Our Biggest Selling Tool
From a sells perspective there is one tool we use as an organization that provides us the best opportunity to earn business for the company. This is a smile. We may use phones to converse with customers, but it is our smiles that win the customer over. It is our primary tool. It is the most effective method to building relationships with our customers.
There are certain rules in properly using a smile over the phone, particularly with clients in the US, that will insure that the customers first impressions will be a good one.
Here are some of those:
1. Answer the phone between the 2nd and 3rd ring. Answering on the 1st ring does not give the caller time to collect his or her thoughts, but letting the phone ring too many times makes a caller angry. The long wait indicates the call is not important, or the company is over-worked.

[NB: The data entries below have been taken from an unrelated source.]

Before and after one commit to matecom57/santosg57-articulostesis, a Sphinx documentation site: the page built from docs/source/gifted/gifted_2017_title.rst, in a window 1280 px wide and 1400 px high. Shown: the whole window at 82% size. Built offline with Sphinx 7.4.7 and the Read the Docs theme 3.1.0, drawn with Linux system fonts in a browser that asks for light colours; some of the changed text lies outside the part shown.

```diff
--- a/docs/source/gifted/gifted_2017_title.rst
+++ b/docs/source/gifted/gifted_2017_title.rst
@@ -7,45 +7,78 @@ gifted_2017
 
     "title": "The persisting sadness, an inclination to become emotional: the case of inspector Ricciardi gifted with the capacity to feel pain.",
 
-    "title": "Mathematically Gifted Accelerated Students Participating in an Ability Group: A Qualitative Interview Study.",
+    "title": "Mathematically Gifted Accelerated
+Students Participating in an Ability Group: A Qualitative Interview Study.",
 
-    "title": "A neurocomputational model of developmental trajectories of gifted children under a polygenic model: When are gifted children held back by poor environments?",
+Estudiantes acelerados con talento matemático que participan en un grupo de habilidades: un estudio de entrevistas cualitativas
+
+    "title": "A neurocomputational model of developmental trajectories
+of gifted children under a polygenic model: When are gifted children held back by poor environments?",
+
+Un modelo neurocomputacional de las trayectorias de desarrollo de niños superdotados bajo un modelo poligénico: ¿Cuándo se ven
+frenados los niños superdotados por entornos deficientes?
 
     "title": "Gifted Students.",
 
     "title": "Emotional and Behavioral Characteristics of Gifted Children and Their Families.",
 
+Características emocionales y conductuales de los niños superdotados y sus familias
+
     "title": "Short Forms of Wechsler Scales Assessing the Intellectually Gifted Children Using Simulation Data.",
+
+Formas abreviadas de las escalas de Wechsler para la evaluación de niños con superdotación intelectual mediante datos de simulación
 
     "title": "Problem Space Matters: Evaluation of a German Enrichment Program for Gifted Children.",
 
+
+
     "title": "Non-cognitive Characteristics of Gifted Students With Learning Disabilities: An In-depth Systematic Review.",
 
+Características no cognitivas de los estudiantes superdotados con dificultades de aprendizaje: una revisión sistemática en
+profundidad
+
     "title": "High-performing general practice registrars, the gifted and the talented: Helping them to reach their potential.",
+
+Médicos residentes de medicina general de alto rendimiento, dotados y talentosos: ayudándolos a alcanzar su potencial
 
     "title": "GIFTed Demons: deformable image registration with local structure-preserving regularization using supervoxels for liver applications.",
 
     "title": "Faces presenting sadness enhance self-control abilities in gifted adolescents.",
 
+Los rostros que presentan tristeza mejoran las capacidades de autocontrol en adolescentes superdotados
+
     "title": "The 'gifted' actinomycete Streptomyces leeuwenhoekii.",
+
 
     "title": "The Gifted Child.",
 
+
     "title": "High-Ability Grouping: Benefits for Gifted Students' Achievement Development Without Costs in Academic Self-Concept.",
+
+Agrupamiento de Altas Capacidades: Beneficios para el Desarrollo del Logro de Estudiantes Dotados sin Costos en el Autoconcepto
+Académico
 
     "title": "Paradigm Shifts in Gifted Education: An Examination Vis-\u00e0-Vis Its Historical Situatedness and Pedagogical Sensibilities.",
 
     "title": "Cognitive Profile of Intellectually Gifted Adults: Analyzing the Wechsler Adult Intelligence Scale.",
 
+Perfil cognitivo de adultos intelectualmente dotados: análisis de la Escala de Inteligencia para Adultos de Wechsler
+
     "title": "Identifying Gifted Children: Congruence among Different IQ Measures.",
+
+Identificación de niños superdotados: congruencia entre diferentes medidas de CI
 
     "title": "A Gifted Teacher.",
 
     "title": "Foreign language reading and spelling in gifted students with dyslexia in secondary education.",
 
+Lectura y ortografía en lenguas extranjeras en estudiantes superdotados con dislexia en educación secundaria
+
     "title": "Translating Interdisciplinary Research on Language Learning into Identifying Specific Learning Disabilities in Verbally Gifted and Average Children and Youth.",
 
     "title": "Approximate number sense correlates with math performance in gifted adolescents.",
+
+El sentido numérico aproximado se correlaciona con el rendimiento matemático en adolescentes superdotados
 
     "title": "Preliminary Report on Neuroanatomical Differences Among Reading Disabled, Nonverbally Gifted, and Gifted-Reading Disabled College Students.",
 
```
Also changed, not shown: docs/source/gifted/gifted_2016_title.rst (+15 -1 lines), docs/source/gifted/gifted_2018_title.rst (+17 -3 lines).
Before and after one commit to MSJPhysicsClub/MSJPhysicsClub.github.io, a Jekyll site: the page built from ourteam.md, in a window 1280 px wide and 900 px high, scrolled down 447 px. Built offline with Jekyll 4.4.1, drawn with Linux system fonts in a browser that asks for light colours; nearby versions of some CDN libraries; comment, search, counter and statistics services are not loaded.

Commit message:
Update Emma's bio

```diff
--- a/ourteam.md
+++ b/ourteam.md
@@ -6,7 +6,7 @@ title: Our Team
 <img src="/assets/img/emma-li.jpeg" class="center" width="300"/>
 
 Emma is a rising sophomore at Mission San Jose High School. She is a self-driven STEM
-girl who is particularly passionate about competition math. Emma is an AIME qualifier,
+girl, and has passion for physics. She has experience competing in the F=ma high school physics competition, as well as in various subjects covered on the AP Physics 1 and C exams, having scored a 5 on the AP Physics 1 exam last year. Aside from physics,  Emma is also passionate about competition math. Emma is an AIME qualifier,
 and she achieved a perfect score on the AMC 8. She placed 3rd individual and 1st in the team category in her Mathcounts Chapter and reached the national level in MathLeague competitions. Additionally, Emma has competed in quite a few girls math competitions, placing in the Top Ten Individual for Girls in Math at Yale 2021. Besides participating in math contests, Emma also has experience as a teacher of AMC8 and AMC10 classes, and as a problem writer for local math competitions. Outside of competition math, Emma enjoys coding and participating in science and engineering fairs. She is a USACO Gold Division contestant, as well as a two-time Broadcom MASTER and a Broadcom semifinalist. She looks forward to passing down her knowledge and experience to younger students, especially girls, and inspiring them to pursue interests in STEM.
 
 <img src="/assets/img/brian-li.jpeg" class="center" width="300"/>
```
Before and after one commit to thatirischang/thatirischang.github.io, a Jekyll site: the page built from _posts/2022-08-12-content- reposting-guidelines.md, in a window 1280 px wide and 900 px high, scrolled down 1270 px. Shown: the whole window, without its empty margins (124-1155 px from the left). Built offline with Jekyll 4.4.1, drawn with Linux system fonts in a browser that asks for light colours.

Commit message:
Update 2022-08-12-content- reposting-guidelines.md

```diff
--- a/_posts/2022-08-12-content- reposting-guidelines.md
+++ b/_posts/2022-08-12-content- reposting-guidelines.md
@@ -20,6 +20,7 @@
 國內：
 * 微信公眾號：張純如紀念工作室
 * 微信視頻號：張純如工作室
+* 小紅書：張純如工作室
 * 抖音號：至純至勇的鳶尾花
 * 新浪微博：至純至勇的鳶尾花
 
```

2. Answer with a scripted, practiced greeting for professionalism and consistency. For example: “Good afternoon — Thank you for calling The/Studio. This is Suzanne. How may I assist you today?”
3. Ask the caller’s name and use it at least one or two times in the conversation. It builds connection between the two parties on the phone and also helps you remember the person. This is actually something I do when I meet a person face-to-face as well. I am terrible with names. This practice helps me remember the person’s name so if/when I meet them later I do not have to ask them for their name again.
4. Remember to say “please” and “thank you.” Being polite goes a long way in earning trust and building the relationship.
5. Listen actively and do not interrupt, even if the customer is complaining. Many times, the caller just wants to be heard.
6. Speak in a pleasant tone of voice. Smile and sit up straight – this improves your tone. Customers can “hear” a smile over the telephone line. They may not see the smile, but trust me they can hear the smile over the pone. Consider standing up and walking around while talking – this better fills your lungs with air and raises the pitch of your voice. I often was picked on because I always had a remote headset for my phone. People could always walk past my office and see me walking around my desk while on a phone conversation.
7. ALWAYS ask before putting a customer on hold. Keep hold times to a minimum and check on the customer often if the hold time is taking longer than two minutes. When you return to the caller, thank him or her for waiting.
“Mr. Jones, may I place you on hold while I check on your order?”
“Thank you for holding, Mr. Jones. Here’s what I discovered.”
8. Never let your personal bad day reflect in your voice or your conversation with your client.
9. Do not eat, chew gum, shuffle through papers or gulp beverages while on the phone. Personally, this drives me freaking crazy… Nothing says you really do not care about what I say than someone smacking on the other end of the phone conversation.
10. Avoid using speakerphone, especially in small spaces where the voices will echo. Speaker phone picks up many distracting noises and the customer is uncomfortable discussing his or her business to an unknown audience. A really issue when using Skype.
11. Know where your mute button is and use it if you have to cough or sneeze. Yuck.
12. Use the hold button when transferring to another employee, so the customer does not accidentally overhear conversations being held nearby.
13. At the end of the call, strive to have the customer hang up first. Psychologically, it is best for the client to be in control of the disconnect. Your client should never hear a dial tone before you do.